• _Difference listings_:
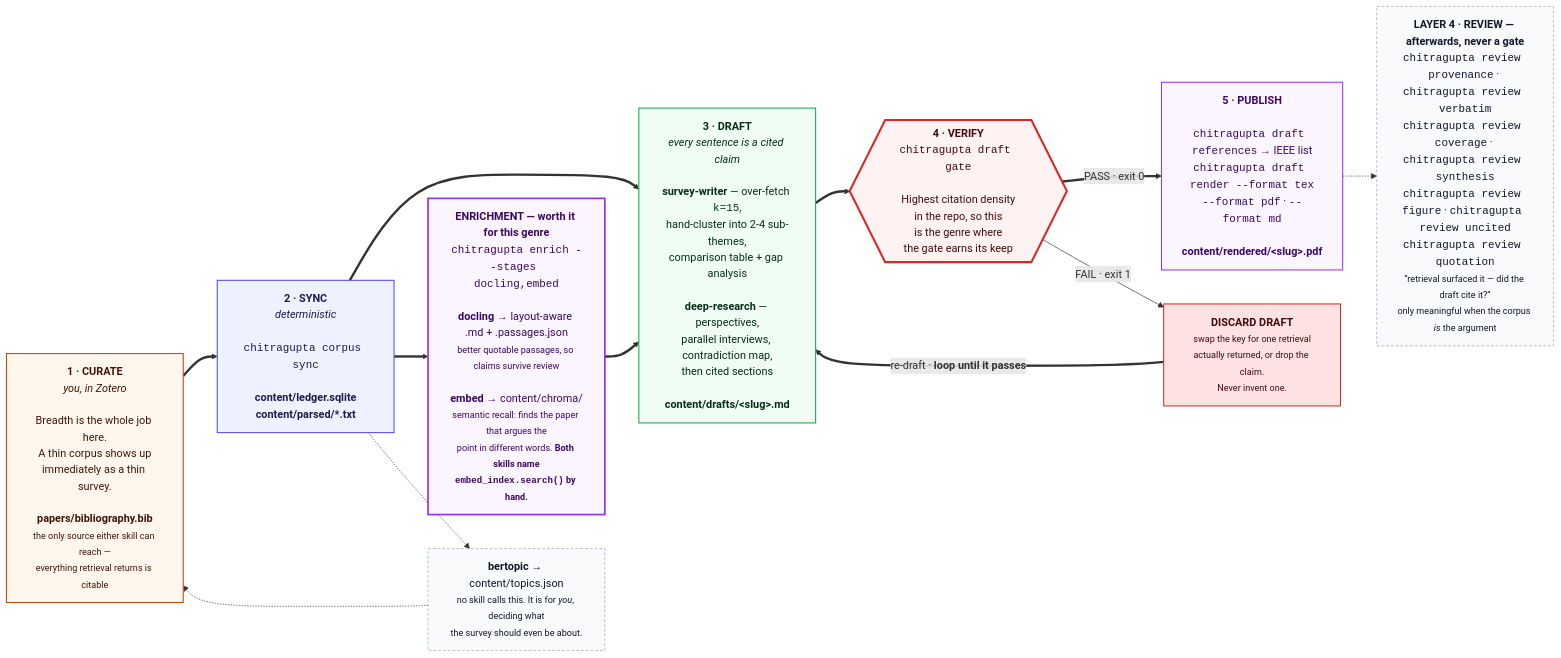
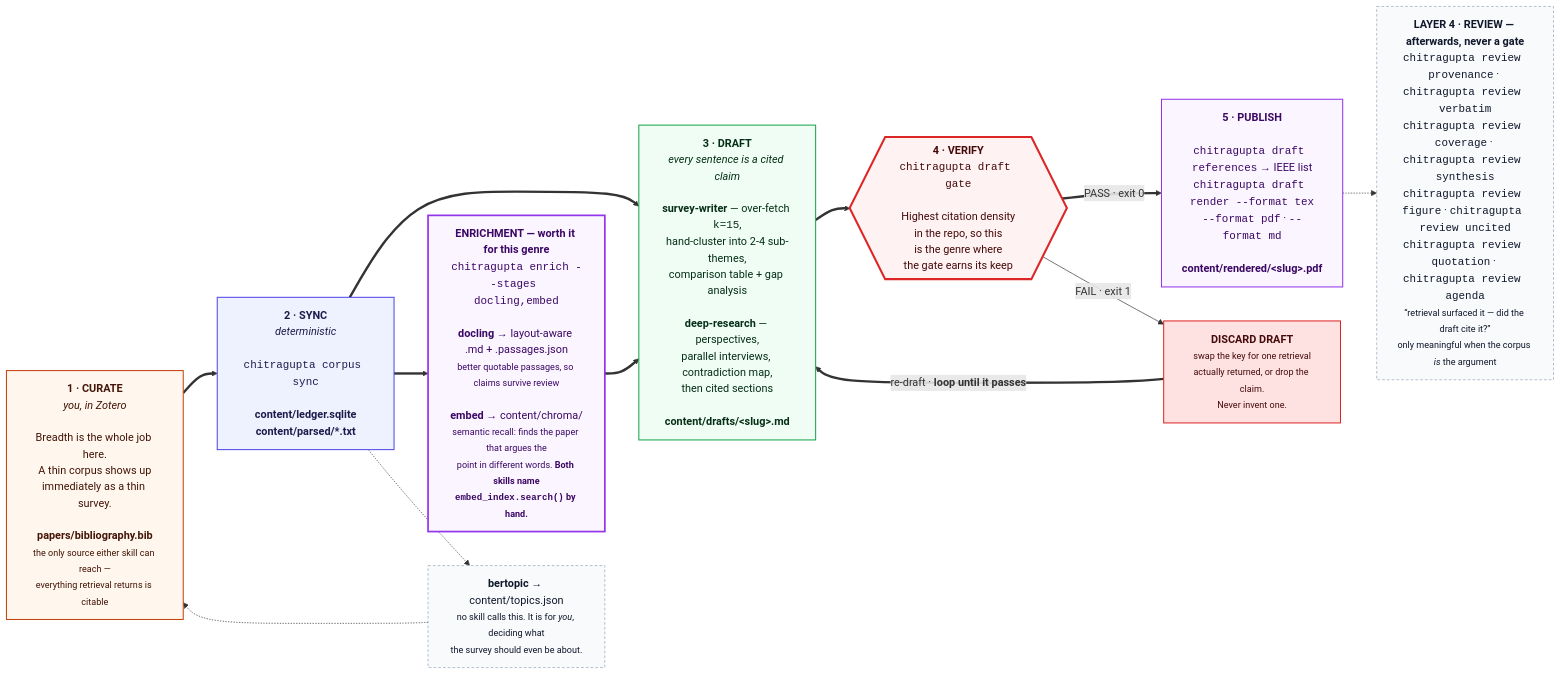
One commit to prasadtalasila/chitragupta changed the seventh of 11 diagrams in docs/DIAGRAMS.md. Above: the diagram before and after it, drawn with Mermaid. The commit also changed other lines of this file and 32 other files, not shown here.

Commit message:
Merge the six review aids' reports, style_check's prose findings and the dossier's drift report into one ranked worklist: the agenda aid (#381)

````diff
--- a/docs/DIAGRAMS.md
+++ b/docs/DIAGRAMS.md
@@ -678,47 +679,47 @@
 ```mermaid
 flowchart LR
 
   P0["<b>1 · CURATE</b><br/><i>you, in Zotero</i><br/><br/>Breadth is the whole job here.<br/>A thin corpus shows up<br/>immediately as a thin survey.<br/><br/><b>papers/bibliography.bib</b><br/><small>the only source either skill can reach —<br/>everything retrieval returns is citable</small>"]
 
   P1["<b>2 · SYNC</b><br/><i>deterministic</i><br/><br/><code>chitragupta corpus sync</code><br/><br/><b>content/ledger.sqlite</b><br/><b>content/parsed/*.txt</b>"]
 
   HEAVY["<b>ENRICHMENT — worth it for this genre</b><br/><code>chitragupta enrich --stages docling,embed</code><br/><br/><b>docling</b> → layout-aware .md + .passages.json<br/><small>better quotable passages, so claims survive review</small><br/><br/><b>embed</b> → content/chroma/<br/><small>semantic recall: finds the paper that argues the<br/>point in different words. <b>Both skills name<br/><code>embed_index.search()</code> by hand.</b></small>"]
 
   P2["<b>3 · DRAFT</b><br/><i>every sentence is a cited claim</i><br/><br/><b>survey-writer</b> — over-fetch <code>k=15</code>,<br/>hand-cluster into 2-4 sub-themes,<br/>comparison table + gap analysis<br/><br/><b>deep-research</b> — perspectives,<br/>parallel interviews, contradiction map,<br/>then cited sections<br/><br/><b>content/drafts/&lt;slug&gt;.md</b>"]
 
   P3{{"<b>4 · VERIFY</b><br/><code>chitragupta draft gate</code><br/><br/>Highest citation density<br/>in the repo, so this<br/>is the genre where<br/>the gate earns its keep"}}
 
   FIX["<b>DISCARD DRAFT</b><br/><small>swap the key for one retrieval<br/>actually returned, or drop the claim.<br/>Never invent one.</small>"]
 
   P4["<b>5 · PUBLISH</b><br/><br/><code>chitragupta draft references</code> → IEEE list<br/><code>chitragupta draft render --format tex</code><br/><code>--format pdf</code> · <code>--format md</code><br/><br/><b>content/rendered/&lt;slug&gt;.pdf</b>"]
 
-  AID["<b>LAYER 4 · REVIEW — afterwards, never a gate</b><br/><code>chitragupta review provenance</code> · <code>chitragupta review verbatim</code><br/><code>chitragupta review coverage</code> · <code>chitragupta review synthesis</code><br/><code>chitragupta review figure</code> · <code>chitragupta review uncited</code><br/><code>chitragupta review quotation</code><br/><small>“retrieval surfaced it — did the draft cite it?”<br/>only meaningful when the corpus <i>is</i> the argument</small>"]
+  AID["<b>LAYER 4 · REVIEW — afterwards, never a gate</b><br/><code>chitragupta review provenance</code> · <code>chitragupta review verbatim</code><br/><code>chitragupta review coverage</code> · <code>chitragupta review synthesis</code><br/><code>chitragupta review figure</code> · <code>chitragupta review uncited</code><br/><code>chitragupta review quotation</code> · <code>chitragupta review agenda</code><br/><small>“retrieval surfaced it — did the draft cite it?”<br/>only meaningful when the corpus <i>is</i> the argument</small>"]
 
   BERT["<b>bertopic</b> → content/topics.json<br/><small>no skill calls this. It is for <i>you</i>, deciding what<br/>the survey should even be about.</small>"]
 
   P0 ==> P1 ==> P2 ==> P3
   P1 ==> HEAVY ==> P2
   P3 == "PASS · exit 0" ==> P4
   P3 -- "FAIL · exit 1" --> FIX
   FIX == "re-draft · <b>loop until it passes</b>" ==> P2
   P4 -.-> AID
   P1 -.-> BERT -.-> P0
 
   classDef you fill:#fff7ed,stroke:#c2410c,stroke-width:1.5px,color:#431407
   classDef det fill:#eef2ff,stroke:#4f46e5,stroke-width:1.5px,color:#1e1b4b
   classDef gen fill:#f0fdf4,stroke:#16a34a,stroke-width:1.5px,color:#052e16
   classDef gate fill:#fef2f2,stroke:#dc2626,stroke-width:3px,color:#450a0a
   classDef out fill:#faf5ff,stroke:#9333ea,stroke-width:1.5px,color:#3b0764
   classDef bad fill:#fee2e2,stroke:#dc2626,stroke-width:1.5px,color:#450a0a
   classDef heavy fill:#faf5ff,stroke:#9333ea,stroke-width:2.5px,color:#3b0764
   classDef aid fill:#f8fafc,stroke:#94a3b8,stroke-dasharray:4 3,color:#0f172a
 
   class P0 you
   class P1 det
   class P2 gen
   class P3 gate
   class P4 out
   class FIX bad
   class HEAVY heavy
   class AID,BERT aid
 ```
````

• _Exercise objective_: Give the data again exactly, image-free.

• _Answer below_:
One commit to prasadtalasila/chitragupta changed the seventh of 11 diagrams in docs/DIAGRAMS.md. Above: the diagram before and after it, drawn with Mermaid. The commit also changed other lines of this file and 32 other files, not shown here.

Commit message:
Merge the six review aids' reports, style_check's prose findings and the dossier's drift report into one ranked worklist: the agenda aid (#381)

````diff
--- a/docs/DIAGRAMS.md
+++ b/docs/DIAGRAMS.md
@@ -678,47 +679,47 @@
 ```mermaid
 flowchart LR
 
   P0["<b>1 · CURATE</b><br/><i>you, in Zotero</i><br/><br/>Breadth is the whole job here.<br/>A thin corpus shows up<br/>immediately as a thin survey.<br/><br/><b>papers/bibliography.bib</b><br/><small>the only source either skill can reach —<br/>everything retrieval returns is citable</small>"]
 
   P1["<b>2 · SYNC</b><br/><i>deterministic</i><br/><br/><code>chitragupta corpus sync</code><br/><br/><b>content/ledger.sqlite</b><br/><b>content/parsed/*.txt</b>"]
 
   HEAVY["<b>ENRICHMENT — worth it for this genre</b><br/><code>chitragupta enrich --stages docling,embed</code><br/><br/><b>docling</b> → layout-aware .md + .passages.json<br/><small>better quotable passages, so claims survive review</small><br/><br/><b>embed</b> → content/chroma/<br/><small>semantic recall: finds the paper that argues the<br/>point in different words. <b>Both skills name<br/><code>embed_index.search()</code> by hand.</b></small>"]
 
   P2["<b>3 · DRAFT</b><br/><i>every sentence is a cited claim</i><br/><br/><b>survey-writer</b> — over-fetch <code>k=15</code>,<br/>hand-cluster into 2-4 sub-themes,<br/>comparison table + gap analysis<br/><br/><b>deep-research</b> — perspectives,<br/>parallel interviews, contradiction map,<br/>then cited sections<br/><br/><b>content/drafts/&lt;slug&gt;.md</b>"]
 
   P3{{"<b>4 · VERIFY</b><br/><code>chitragupta draft gate</code><br/><br/>Highest citation density<br/>in the repo, so this<br/>is the genre where<br/>the gate earns its keep"}}
 
   FIX["<b>DISCARD DRAFT</b><br/><small>swap the key for one retrieval<br/>actually returned, or drop the claim.<br/>Never invent one.</small>"]
 
   P4["<b>5 · PUBLISH</b><br/><br/><code>chitragupta draft references</code> → IEEE list<br/><code>chitragupta draft render --format tex</code><br/><code>--format pdf</code> · <code>--format md</code><br/><br/><b>content/rendered/&lt;slug&gt;.pdf</b>"]
 
-  AID["<b>LAYER 4 · REVIEW — afterwards, never a gate</b><br/><code>chitragupta review provenance</code> · <code>chitragupta review verbatim</code><br/><code>chitragupta review coverage</code> · <code>chitragupta review synthesis</code><br/><code>chitragupta review figure</code> · <code>chitragupta review uncited</code><br/><code>chitragupta review quotation</code><br/><small>“retrieval surfaced it — did the draft cite it?”<br/>only meaningful when the corpus <i>is</i> the argument</small>"]
+  AID["<b>LAYER 4 · REVIEW — afterwards, never a gate</b><br/><code>chitragupta review provenance</code> · <code>chitragupta review verbatim</code><br/><code>chitragupta review coverage</code> · <code>chitragupta review synthesis</code><br/><code>chitragupta review figure</code> · <code>chitragupta review uncited</code><br/><code>chitragupta review quotation</code> · <code>chitragupta review agenda</code><br/><small>“retrieval surfaced it — did the draft cite it?”<br/>only meaningful when the corpus <i>is</i> the argument</small>"]
 
   BERT["<b>bertopic</b> → content/topics.json<br/><small>no skill calls this. It is for <i>you</i>, deciding what<br/>the survey should even be about.</small>"]
 
   P0 ==> P1 ==> P2 ==> P3
   P1 ==> HEAVY ==> P2
   P3 == "PASS · exit 0" ==> P4
   P3 -- "FAIL · exit 1" --> FIX
   FIX == "re-draft · <b>loop until it passes</b>" ==> P2
   P4 -.-> AID
   P1 -.-> BERT -.-> P0
 
   classDef you fill:#fff7ed,stroke:#c2410c,stroke-width:1.5px,color:#431407
   classDef det fill:#eef2ff,stroke:#4f46e5,stroke-width:1.5px,color:#1e1b4b
   classDef gen fill:#f0fdf4,stroke:#16a34a,stroke-width:1.5px,color:#052e16
   classDef gate fill:#fef2f2,stroke:#dc2626,stroke-width:3px,color:#450a0a
   classDef out fill:#faf5ff,stroke:#9333ea,stroke-width:1.5px,color:#3b0764
   classDef bad fill:#fee2e2,stroke:#dc2626,stroke-width:1.5px,color:#450a0a
   classDef heavy fill:#faf5ff,stroke:#9333ea,stroke-width:2.5px,color:#3b0764
   classDef aid fill:#f8fafc,stroke:#94a3b8,stroke-dasharray:4 3,color:#0f172a
 
   class P0 you
   class P1 det
   class P2 gen
   class P3 gate
   class P4 out
   class FIX bad
   class HEAVY heavy
   class AID,BERT aid
 ```
````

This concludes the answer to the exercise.